“We’re busy people. We don’t like idle hands,” said Jeb Taylor to the Post-Bulletin as he heated a piece of steel to more than 2,000 degrees in his knife-making shop.
He made and sold 75 to 100 blades last year for Jeb Taylor Knives, formerly known as Raven’s Beak Knives. That’s while working as a machinist and going to school.
Taylor expects to make about 200 knives this year. They sell for $140 to $200 each.
In the other half of the stand-alone building next to their Southeast Rochester home, Jessica Taylor has her hands full of clay. She’s working on coffee mugs with a raised shape of the state of Minnesota on the side.
“I’m just happier when I’m creating stuff,” she said when asked how a director of sales at Rochester’s Staybridge Suites started a sideline business as a professional potter. “I wanted to do what makes me happy in life.”
Both of their journeys to become active artisans started in North Carolina, where Jeb Taylor served in the Army.
While in the jungle of the Philippines, he was fascinated by a local man making knives.
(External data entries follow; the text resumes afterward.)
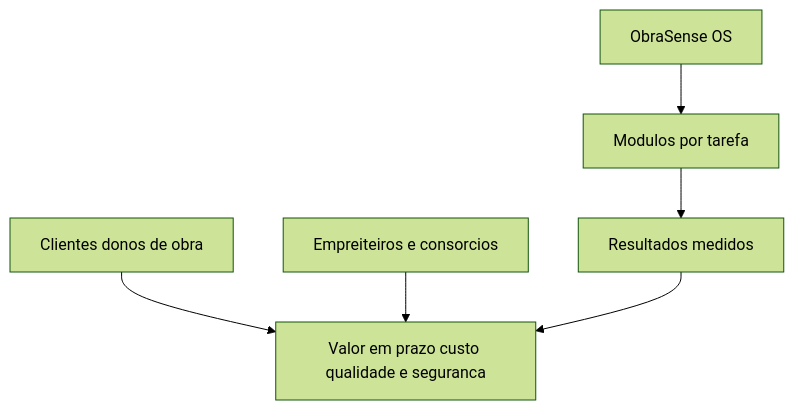
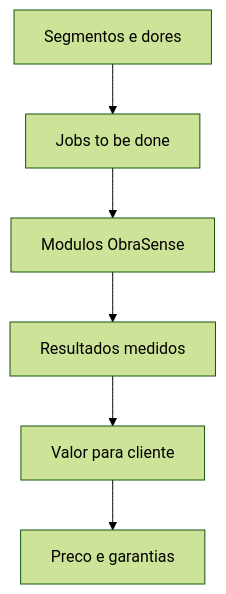
Before and after one commit to blemossilva/mba: the diagram in 09-Estrategia/trabalhos/trabalho_02/Trabalhos_02/02-Proposta-de-Valor.md, drawn with Mermaid (forest theme). The commit also changed other lines of this file and 1 other file, not shown here.

````diff
--- a/09-Estrategia/trabalhos/trabalho_02/Trabalhos_02/02-Proposta-de-Valor.md
+++ b/09-Estrategia/trabalhos/trabalho_02/Trabalhos_02/02-Proposta-de-Valor.md
@@ -14,8 +49,8 @@
 ```mermaid
 flowchart TD
-    C[Clientes donos de obra] --> V[Valor em prazo custo qualidade e seguranca]
-    E[Empreiteiros e consorcios] --> V
-    P[ObraSense OS] --> M[Modulos por tarefa]
+    S[Segmentos e dores] --> J[Jobs to be done]
+    J --> M[Modulos ObraSense]
     M --> R[Resultados medidos]
-    R --> V
+    R --> V[Valor para cliente]
+    V --> P[Preco e garantias]
 ```
````
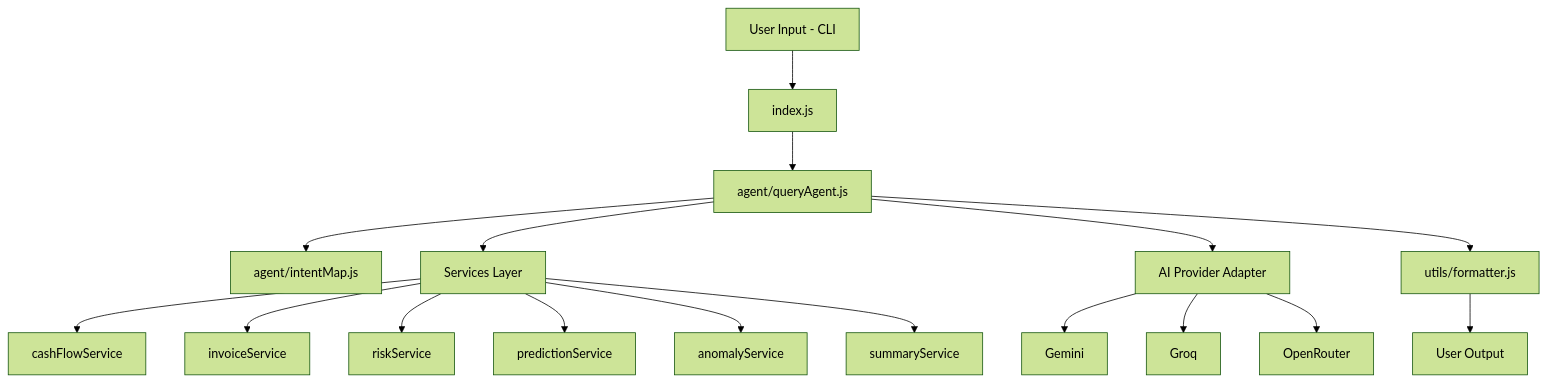
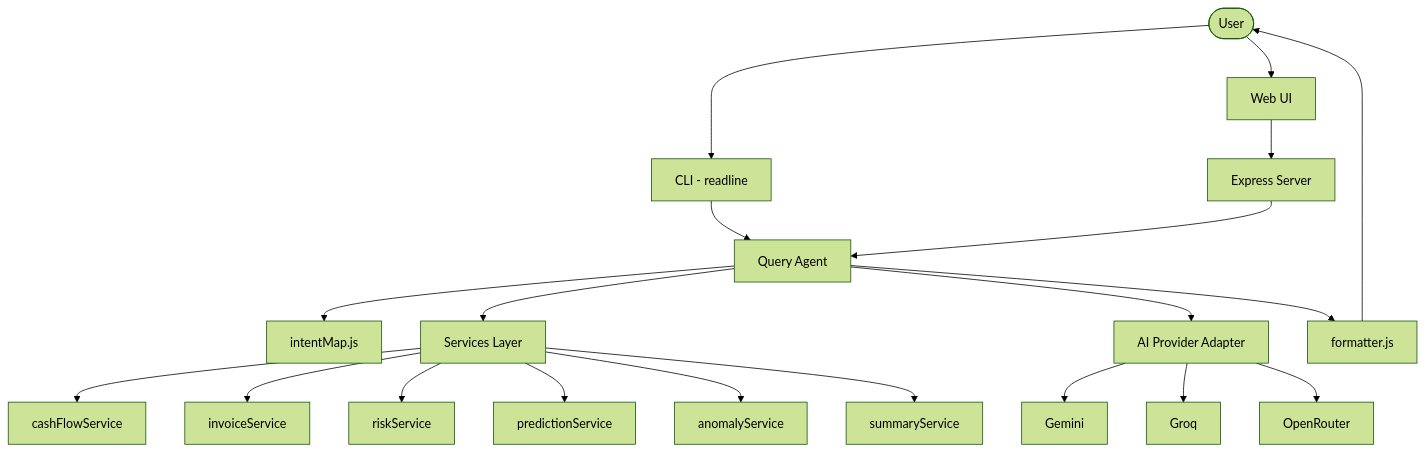
The first of 2 diagrams in README.md (krishan2005op/CashGuardian1), drawn with Mermaid (forest theme) before and after one commit. The commit also changed other lines of this file, not shown here.

````diff
--- a/README.md
+++ b/README.md
@@ -76,19 +71,22 @@
 ```mermaid
 flowchart TD
-    A[User Input - CLI] --> B[index.js]
-    B --> C[agent/queryAgent.js]
-    C --> D[agent/intentMap.js]
-    C --> E[Services Layer]
-    E --> E1[cashFlowService]
-    E --> E2[invoiceService]
-    E --> E3[riskService]
-    E --> E4[predictionService]
-    E --> E5[anomalyService]
-    E --> E6[summaryService]
-    C --> F[AI Provider Adapter]
-    F --> F1[Gemini]
-    F --> F2[Groq]
-    F --> F3[OpenRouter]
-    C --> G[utils/formatter.js]
-    G --> H[User Output]
+    U([User]) --> UI[Web UI]
+    U --> CLI[CLI - readline]
+    UI --> S[Express Server]
+    CLI --> A[Query Agent]
+    S --> A
+    A --> IM[intentMap.js]
+    A --> SL[Services Layer]
+    SL --> S1[cashFlowService]
+    SL --> S2[invoiceService]
+    SL --> S3[riskService]
+    SL --> S4[predictionService]
+    SL --> S5[anomalyService]
+    SL --> S6[summaryService]
+    A --> AI[AI Provider Adapter]
+    AI --> G[Gemini]
+    AI --> GR[Groq]
+    AI --> OR[OpenRouter]
+    A --> F[formatter.js]
+    F --> U
 ```
````
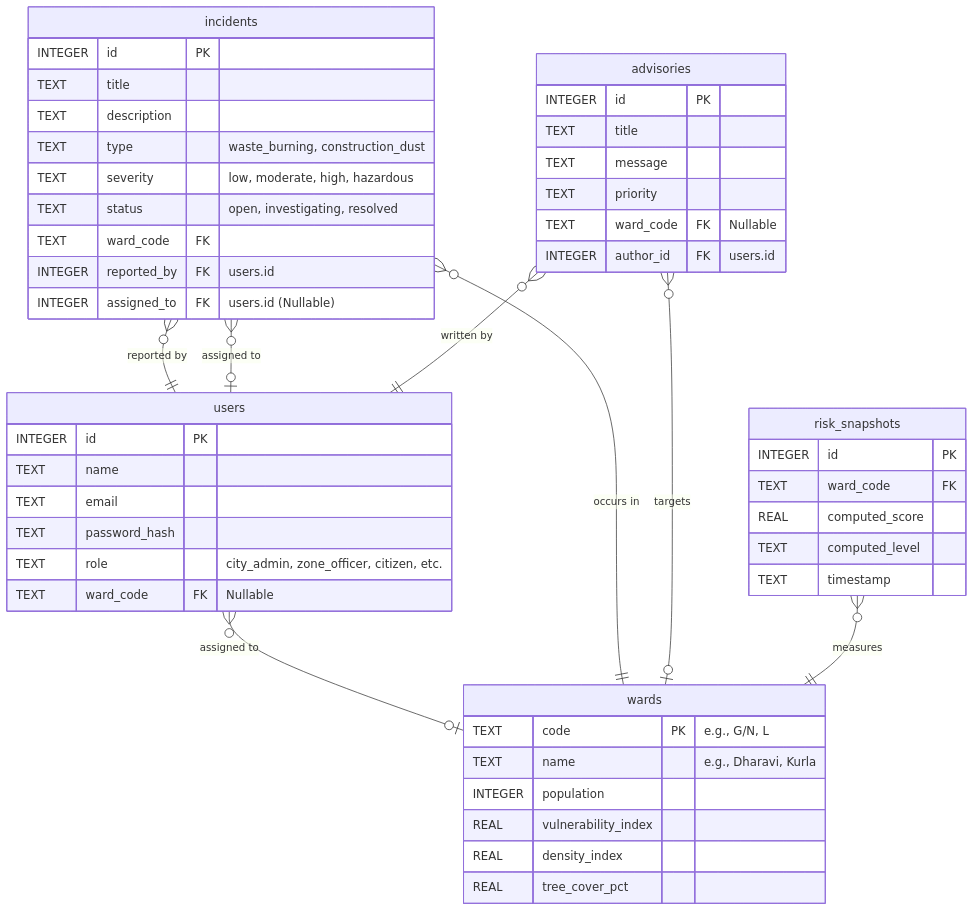
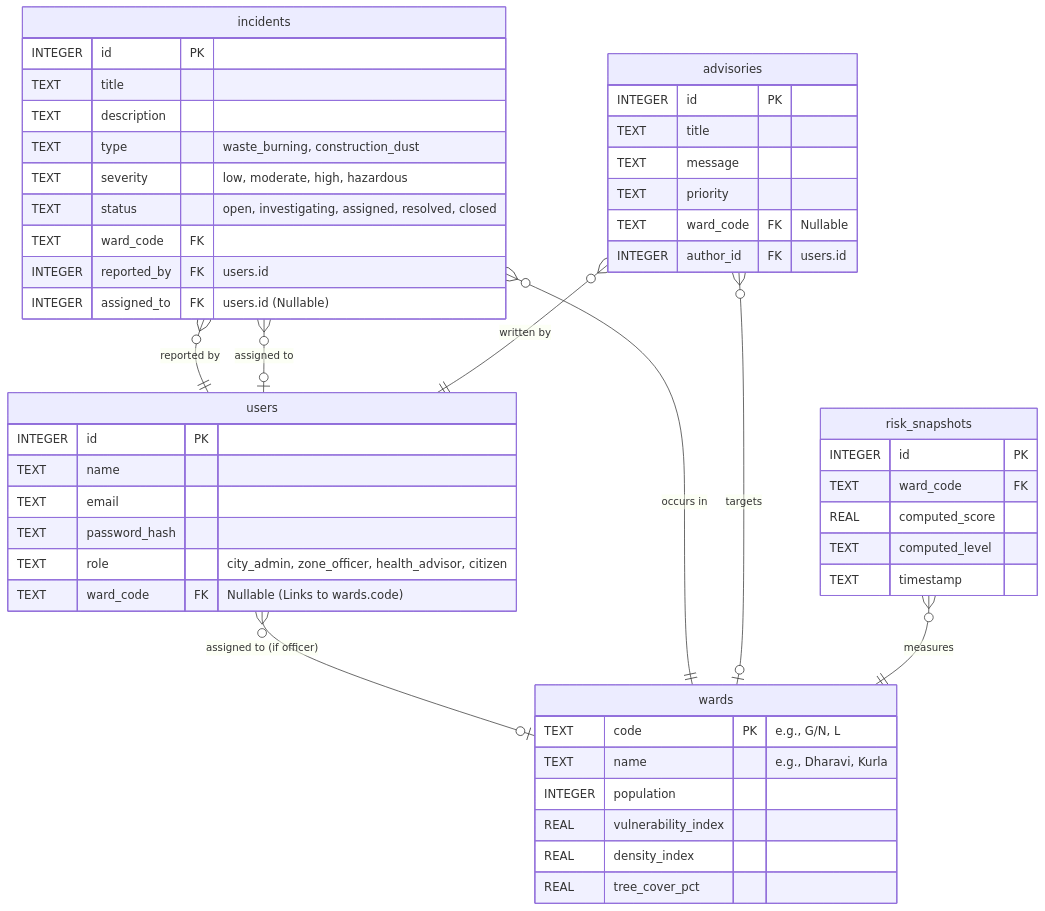
Before and after one commit to AshutoshGitMirror/FSD-Final_Project: the diagram in viva.md, drawn with Mermaid. The commit also changed other lines of this file, not shown here.

````diff
--- a/viva.md
+++ b/viva.md
@@ -34,57 +40,57 @@
 ```mermaid
 erDiagram
     users {
         INTEGER id PK
         TEXT name
         TEXT email
         TEXT password_hash
-        TEXT role "city_admin, zone_officer, citizen, etc."
-        TEXT ward_code FK "Nullable"
+        TEXT role "city_admin, zone_officer, health_advisor, citizen"
+        TEXT ward_code FK "Nullable (Links to wards.code)"
     }
     
     wards {
         TEXT code PK "e.g., G/N, L"
         TEXT name "e.g., Dharavi, Kurla"
         INTEGER population
         REAL vulnerability_index
         REAL density_index
         REAL tree_cover_pct
     }
 
     incidents {
         INTEGER id PK
         TEXT title
         TEXT description
         TEXT type "waste_burning, construction_dust"
         TEXT severity "low, moderate, high, hazardous"
-        TEXT status "open, investigating, resolved"
+        TEXT status "open, investigating, assigned, resolved, closed"
         TEXT ward_code FK
         INTEGER reported_by FK "users.id"
         INTEGER assigned_to FK "users.id (Nullable)"
     }
 
     advisories {
         INTEGER id PK
         TEXT title
         TEXT message
         TEXT priority
         TEXT ward_code FK "Nullable"
         INTEGER author_id FK "users.id"
     }
 
     risk_snapshots {
         INTEGER id PK
         TEXT ward_code FK
         REAL computed_score
         TEXT computed_level
         TEXT timestamp
     }
 
-    users }o--o| wards : "assigned to"
+    users }o--o| wards : "assigned to (if officer)"
     incidents }o--|| wards : "occurs in"
     incidents }o--|| users : "reported by"
     incidents }o--o| users : "assigned to"
     advisories }o--o| wards : "targets"
     advisories }o--|| users : "written by"
     risk_snapshots }o--|| wards : "measures"
 ```
````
“I thought, ‘I could do that.’ I tried it, and it turns out I couldn’t,” Taylor said with a wry grin.
Back in North Carolina, he started going to meetings of a knife maker’s guild. That eventually led to an apprenticeship with an expert.
Meanwhile, his wife started taking pottery classes to get out of the house and meet people.
“It quickly grew into an obsession,” she said, looking around her studio filled with projects at various stages of completion.
Now she sells her wares under the name of Pottery by Jessica at the Dwell Local boutique in Northwest Rochester as well as online through Etsy and Instagram.
She posts on social media when she re-stocks the shelves at Dwell. Her pieces, particularly the coffee mugs, sell out quickly.
Jeb Taylor sells his knives directly through his website.
“I don’t get attached to them. I sell pretty much everything I make,” he said.
He’s currently shifting his focus from knives for outdoors and general use to kitchen knives.
That approach fits with Jessica Taylor’s style of making things to use versus things to display.
They both make functional art that people can use on a daily basis. Their idea is to create beautiful and useful things to make people’s lives a little better.
Working with their hands is a lifestyle they are happy to share with their two young children.
“I’m glad we can show them that you don’t have to be a doctor or a lawyer,” said Jessica Taylor. “Do what makes you happy.”
Information from: Post-Bulletin, http://www.postbulletin.com